| INFORMATION SUPPLIED |
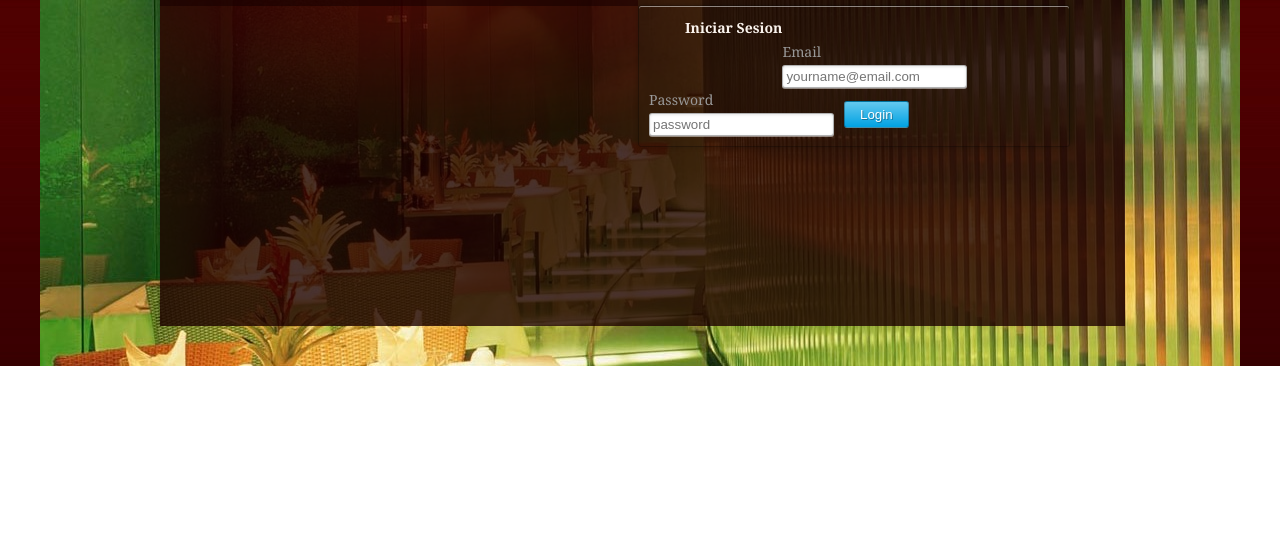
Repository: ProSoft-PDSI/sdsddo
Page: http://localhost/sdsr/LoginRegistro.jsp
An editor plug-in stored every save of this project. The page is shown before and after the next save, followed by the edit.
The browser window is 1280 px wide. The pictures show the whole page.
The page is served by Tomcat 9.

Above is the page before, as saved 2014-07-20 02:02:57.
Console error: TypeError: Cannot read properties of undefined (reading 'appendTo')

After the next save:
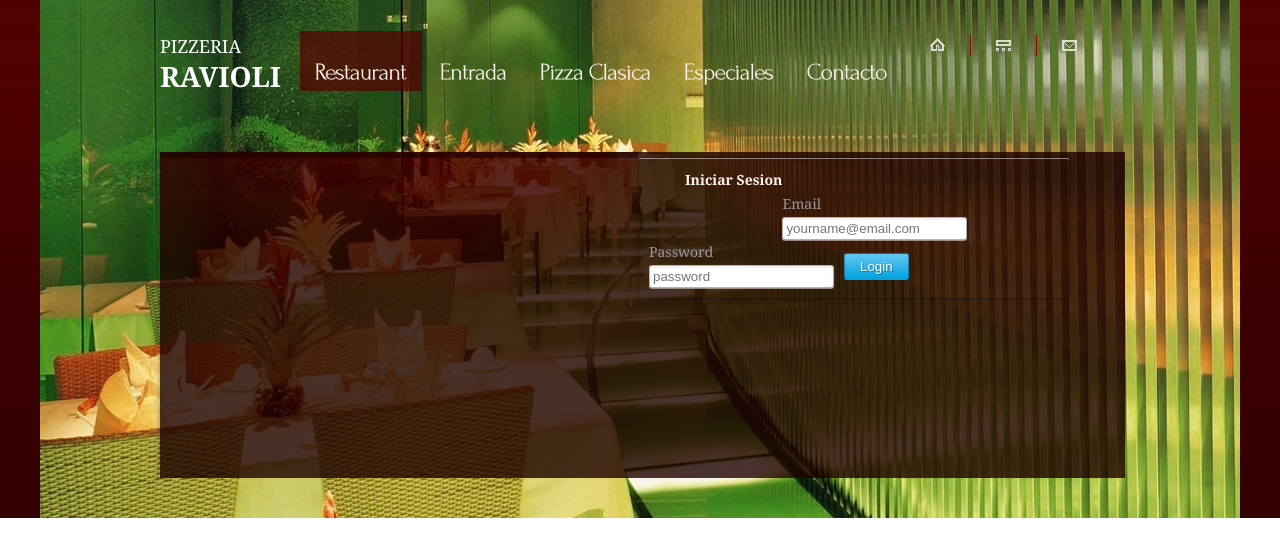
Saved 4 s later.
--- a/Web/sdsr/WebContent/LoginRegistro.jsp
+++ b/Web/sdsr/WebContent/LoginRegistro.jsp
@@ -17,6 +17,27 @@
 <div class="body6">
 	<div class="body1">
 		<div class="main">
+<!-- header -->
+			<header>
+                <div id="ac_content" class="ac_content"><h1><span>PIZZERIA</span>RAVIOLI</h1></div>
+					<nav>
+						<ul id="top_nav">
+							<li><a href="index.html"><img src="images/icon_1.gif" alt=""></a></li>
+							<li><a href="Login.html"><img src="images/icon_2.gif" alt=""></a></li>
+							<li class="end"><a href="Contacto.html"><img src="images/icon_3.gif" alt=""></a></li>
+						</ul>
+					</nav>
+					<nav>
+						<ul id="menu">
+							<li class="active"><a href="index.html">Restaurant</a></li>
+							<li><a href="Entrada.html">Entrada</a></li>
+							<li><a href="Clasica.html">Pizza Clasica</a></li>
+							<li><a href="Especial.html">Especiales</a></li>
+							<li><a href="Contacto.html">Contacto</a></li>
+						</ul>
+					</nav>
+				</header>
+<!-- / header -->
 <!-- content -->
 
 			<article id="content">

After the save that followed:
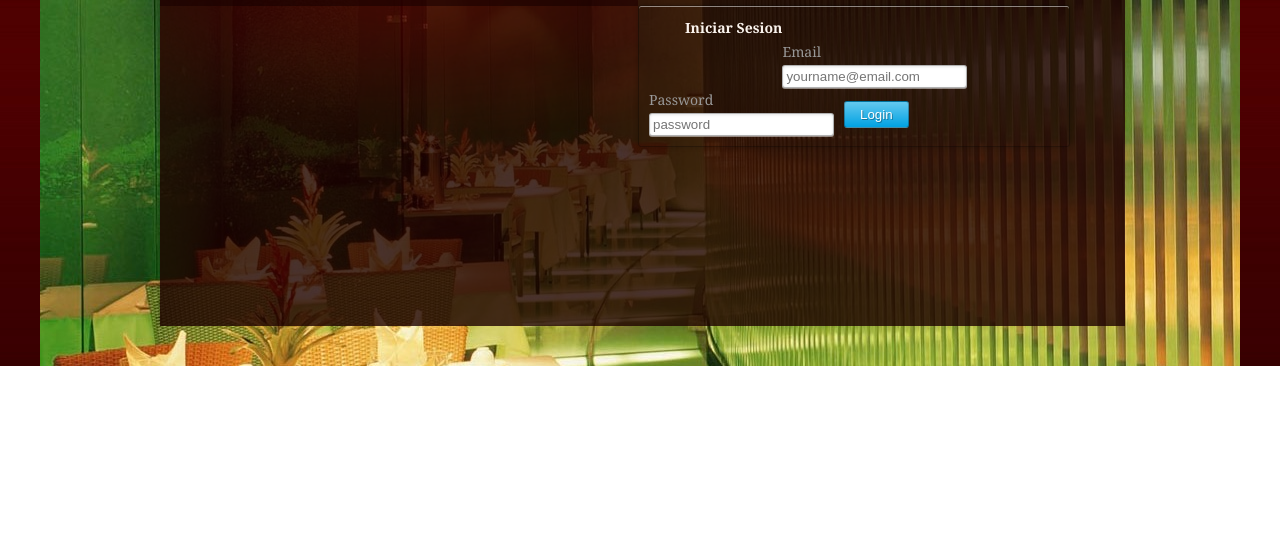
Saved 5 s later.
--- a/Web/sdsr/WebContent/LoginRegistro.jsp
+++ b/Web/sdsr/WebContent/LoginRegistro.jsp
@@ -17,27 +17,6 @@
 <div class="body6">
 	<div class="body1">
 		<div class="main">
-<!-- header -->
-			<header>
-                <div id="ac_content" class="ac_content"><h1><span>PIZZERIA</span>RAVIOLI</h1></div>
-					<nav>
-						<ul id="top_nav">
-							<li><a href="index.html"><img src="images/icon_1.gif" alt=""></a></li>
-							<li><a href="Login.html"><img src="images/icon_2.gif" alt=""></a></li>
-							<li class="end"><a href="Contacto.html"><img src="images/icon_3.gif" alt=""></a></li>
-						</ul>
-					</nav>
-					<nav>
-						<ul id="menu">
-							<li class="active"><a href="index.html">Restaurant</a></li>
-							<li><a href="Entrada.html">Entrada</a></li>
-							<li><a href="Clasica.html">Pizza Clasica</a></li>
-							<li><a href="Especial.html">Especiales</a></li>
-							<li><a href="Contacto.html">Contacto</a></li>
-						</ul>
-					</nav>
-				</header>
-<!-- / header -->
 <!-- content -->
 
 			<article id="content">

| ASSIGNED TASK |
Without including any picture, retype the entries exactly.

| RESPONSE TO THIS TASK |
Repository: ProSoft-PDSI/sdsddo
Page: http://localhost/sdsr/LoginRegistro.jsp
An editor plug-in stored every save of this project. The page is shown before and after the next save, followed by the edit.
The browser window is 1280 px wide. The pictures show the whole page.
The page is served by Tomcat 9.

Above is the page before, as saved 2014-07-20 02:02:57.
Console error: TypeError: Cannot read properties of undefined (reading 'appendTo')

After the next save:
Saved 4 s later.
--- a/Web/sdsr/WebContent/LoginRegistro.jsp
+++ b/Web/sdsr/WebContent/LoginRegistro.jsp
@@ -17,6 +17,27 @@
 <div class="body6">
 	<div class="body1">
 		<div class="main">
+<!-- header -->
+			<header>
+                <div id="ac_content" class="ac_content"><h1><span>PIZZERIA</span>RAVIOLI</h1></div>
+					<nav>
+						<ul id="top_nav">
+							<li><a href="index.html"><img src="images/icon_1.gif" alt=""></a></li>
+							<li><a href="Login.html"><img src="images/icon_2.gif" alt=""></a></li>
+							<li class="end"><a href="Contacto.html"><img src="images/icon_3.gif" alt=""></a></li>
+						</ul>
+					</nav>
+					<nav>
+						<ul id="menu">
+							<li class="active"><a href="index.html">Restaurant</a></li>
+							<li><a href="Entrada.html">Entrada</a></li>
+							<li><a href="Clasica.html">Pizza Clasica</a></li>
+							<li><a href="Especial.html">Especiales</a></li>
+							<li><a href="Contacto.html">Contacto</a></li>
+						</ul>
+					</nav>
+				</header>
+<!-- / header -->
 <!-- content -->
 
 			<article id="content">

After the save that followed:
Saved 5 s later.
--- a/Web/sdsr/WebContent/LoginRegistro.jsp
+++ b/Web/sdsr/WebContent/LoginRegistro.jsp
@@ -17,27 +17,6 @@
 <div class="body6">
 	<div class="body1">
 		<div class="main">
-<!-- header -->
-			<header>
-                <div id="ac_content" class="ac_content"><h1><span>PIZZERIA</span>RAVIOLI</h1></div>
-					<nav>
-						<ul id="top_nav">
-							<li><a href="index.html"><img src="images/icon_1.gif" alt=""></a></li>
-							<li><a href="Login.html"><img src="images/icon_2.gif" alt=""></a></li>
-							<li class="end"><a href="Contacto.html"><img src="images/icon_3.gif" alt=""></a></li>
-						</ul>
-					</nav>
-					<nav>
-						<ul id="menu">
-							<li class="active"><a href="index.html">Restaurant</a></li>
-							<li><a href="Entrada.html">Entrada</a></li>
-							<li><a href="Clasica.html">Pizza Clasica</a></li>
-							<li><a href="Especial.html">Especiales</a></li>
-							<li><a href="Contacto.html">Contacto</a></li>
-						</ul>
-					</nav>
-				</header>
-<!-- / header -->
 <!-- content -->
 
 			<article id="content">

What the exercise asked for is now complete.